    5. How do you know that the employer is "not paying his taxes"? Do you have proof that he is not paying his taxes on his profits?

    6. In the article you will see more than the ABC test. Although the IRS would like to forget it, they have had a safe harbor operating for many years.

    7. He just might take advantage of the "amnesty" (very unfair since hiring people as independent contractors has always been legal) and he might end up doing payroll and withholdings for everyone with a proportional reduction in salary/hourly rate. He will have to pay extra for payroll, pay more withholding and pay extra for a bond he might purchase against payroll company misfeasance.

    In addition, it will result in potential loss of tax deductions for the independent contractors once they become employees (depending upon what the job entails). They will lose or have limited all their schedule C deductions.

    There is also the issue of the State Employment Tax division. You didn't state whether THEY had traditionally also permitted his independent contractor status.

    Even though your contention, if successful might hurt the employer and your remaining employees, you have the right to report this:

    1. To IRS
    2. To State Labor board (retaliatory firing)
    3. To State Taxing authority

    Good Luck with this matter

    Curt Harrington Patent & Tax Law Attorney Certified Tax Specialist by the California Board of Legal... more
  2. Robert V Cornish Jr.

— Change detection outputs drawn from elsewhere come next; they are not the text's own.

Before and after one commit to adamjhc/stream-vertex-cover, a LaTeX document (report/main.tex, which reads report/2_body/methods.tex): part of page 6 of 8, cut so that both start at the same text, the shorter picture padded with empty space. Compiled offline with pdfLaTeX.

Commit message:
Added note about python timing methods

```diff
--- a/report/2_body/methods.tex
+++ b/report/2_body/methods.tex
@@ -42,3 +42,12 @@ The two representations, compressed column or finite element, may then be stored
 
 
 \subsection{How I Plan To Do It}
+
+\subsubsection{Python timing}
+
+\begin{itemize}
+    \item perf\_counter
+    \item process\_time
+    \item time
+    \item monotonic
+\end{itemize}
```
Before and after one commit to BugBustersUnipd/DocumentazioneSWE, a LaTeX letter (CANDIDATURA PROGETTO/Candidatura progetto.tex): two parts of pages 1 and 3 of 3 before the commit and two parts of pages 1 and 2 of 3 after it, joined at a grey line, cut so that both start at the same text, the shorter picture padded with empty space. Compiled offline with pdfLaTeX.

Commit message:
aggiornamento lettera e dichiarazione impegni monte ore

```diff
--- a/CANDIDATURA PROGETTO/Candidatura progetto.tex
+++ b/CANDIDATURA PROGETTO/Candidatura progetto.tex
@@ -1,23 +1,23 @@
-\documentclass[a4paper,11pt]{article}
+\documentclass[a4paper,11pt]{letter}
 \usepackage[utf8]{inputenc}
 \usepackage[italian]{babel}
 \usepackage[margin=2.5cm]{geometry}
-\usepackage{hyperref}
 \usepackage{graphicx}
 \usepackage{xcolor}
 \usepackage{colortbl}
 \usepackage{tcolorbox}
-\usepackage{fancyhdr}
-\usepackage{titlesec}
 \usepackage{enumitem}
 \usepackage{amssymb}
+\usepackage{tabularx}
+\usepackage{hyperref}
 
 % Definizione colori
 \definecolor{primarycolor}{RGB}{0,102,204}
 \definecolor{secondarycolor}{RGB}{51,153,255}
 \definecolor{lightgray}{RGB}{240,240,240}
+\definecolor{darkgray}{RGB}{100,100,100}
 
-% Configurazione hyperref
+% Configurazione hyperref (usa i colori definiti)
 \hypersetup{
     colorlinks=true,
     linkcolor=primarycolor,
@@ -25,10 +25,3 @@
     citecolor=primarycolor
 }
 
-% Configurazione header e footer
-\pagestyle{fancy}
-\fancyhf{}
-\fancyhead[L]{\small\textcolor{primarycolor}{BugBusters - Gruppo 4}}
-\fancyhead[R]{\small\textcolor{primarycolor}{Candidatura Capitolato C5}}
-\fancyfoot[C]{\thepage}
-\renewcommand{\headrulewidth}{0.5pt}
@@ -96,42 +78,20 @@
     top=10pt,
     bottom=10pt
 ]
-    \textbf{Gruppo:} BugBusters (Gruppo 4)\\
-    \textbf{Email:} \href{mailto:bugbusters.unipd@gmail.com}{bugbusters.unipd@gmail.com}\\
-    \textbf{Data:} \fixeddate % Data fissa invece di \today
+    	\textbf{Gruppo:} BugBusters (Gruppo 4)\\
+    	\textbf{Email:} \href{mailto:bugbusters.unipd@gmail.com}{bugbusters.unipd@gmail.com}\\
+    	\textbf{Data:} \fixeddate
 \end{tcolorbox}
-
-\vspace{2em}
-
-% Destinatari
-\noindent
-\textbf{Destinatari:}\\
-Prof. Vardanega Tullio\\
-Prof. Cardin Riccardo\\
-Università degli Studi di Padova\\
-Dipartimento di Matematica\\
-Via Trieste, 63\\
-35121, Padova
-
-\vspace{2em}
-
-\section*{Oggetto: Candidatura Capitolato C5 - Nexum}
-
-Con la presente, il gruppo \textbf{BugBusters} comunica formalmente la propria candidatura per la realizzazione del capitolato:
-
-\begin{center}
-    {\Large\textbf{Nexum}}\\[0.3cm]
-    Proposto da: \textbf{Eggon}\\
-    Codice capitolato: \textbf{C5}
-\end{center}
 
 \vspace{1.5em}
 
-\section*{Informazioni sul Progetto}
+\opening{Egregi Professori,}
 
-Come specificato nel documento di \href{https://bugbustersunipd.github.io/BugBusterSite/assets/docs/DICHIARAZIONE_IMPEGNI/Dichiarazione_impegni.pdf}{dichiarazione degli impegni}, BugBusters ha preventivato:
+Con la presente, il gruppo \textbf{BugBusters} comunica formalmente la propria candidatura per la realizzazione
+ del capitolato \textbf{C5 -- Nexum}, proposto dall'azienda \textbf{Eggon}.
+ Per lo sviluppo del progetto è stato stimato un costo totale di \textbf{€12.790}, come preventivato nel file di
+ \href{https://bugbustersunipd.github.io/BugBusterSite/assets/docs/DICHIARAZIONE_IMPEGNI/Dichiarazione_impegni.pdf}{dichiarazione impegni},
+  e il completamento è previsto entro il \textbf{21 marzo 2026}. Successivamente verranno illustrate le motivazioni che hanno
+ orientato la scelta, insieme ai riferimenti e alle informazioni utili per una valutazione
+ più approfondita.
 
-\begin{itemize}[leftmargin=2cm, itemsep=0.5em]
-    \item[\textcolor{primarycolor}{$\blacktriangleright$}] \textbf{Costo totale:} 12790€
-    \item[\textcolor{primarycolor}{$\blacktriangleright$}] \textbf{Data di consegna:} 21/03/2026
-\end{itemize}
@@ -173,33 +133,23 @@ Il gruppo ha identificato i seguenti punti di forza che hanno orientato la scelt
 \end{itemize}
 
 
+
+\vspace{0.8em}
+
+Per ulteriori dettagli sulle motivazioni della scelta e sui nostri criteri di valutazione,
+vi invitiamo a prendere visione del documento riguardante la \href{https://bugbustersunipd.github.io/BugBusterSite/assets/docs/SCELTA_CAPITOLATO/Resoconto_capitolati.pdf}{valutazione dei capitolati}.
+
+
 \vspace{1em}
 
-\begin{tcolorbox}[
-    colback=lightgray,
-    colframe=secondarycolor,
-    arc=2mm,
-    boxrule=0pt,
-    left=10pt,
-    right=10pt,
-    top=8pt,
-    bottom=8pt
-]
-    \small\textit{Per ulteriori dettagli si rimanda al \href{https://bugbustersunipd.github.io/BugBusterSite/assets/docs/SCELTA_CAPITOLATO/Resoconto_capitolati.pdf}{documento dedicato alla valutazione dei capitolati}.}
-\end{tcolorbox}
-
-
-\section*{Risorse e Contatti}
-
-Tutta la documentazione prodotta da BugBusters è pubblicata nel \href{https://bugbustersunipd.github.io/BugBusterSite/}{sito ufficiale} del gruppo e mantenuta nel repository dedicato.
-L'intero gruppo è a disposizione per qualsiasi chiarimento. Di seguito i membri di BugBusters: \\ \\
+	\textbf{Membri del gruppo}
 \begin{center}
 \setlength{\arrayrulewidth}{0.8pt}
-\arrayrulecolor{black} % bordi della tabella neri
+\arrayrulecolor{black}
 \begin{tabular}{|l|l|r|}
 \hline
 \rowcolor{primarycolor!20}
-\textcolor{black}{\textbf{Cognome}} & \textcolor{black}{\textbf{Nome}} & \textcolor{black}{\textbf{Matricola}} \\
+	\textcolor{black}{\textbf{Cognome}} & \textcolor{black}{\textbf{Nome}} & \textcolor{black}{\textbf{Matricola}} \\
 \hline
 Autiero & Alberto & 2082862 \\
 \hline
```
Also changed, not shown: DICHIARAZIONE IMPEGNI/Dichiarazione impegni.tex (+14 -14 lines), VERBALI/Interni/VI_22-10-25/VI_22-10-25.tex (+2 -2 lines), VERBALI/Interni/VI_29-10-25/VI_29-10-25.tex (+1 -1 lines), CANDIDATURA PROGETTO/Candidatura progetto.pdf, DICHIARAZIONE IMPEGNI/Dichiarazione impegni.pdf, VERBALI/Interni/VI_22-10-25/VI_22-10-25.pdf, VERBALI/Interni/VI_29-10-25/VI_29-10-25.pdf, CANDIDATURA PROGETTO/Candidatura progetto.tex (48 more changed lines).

    Contributor Level 16


    Lawyers agree

    Answered . You should contact the US Attorney in CT:


    The foregoing is not legal advice nor is it in any manner whatsoever meant to create or impute an attorney/client... more
  3. E. Martin Davidoff


    Contributor Level 15


    Lawyers agree

    Answered . You can contact the IRS WhistleBlower unit using form 211 and, possibly, secure an award.

    Also, the CT Department of Labor would be very interested in this. Just call and contact the Chief Auditor there.

    Marty Davidoff, emd@taxattorneycpa.com, 732-274-1600. This answer is provided for general information only. You... more

Related Topics

Small business employment

Small business employment involves knowing the hiring laws in your state to protect you or your business from getting sued.

Small business taxes

Small business taxes include state and federal income taxes and employment taxes, self-employment taxes, and excise taxes.

Can't find what you're looking for? Ask a Lawyer

Get free answers from experienced attorneys.


Ask now

29,730 answers this week

3,347 attorneys answering

Ask a Lawyer

Get answers from top-rated lawyers.

  • It's FREE
  • It's easy
  • It's anonymous

29,730 answers this week

3,347 attorneys answering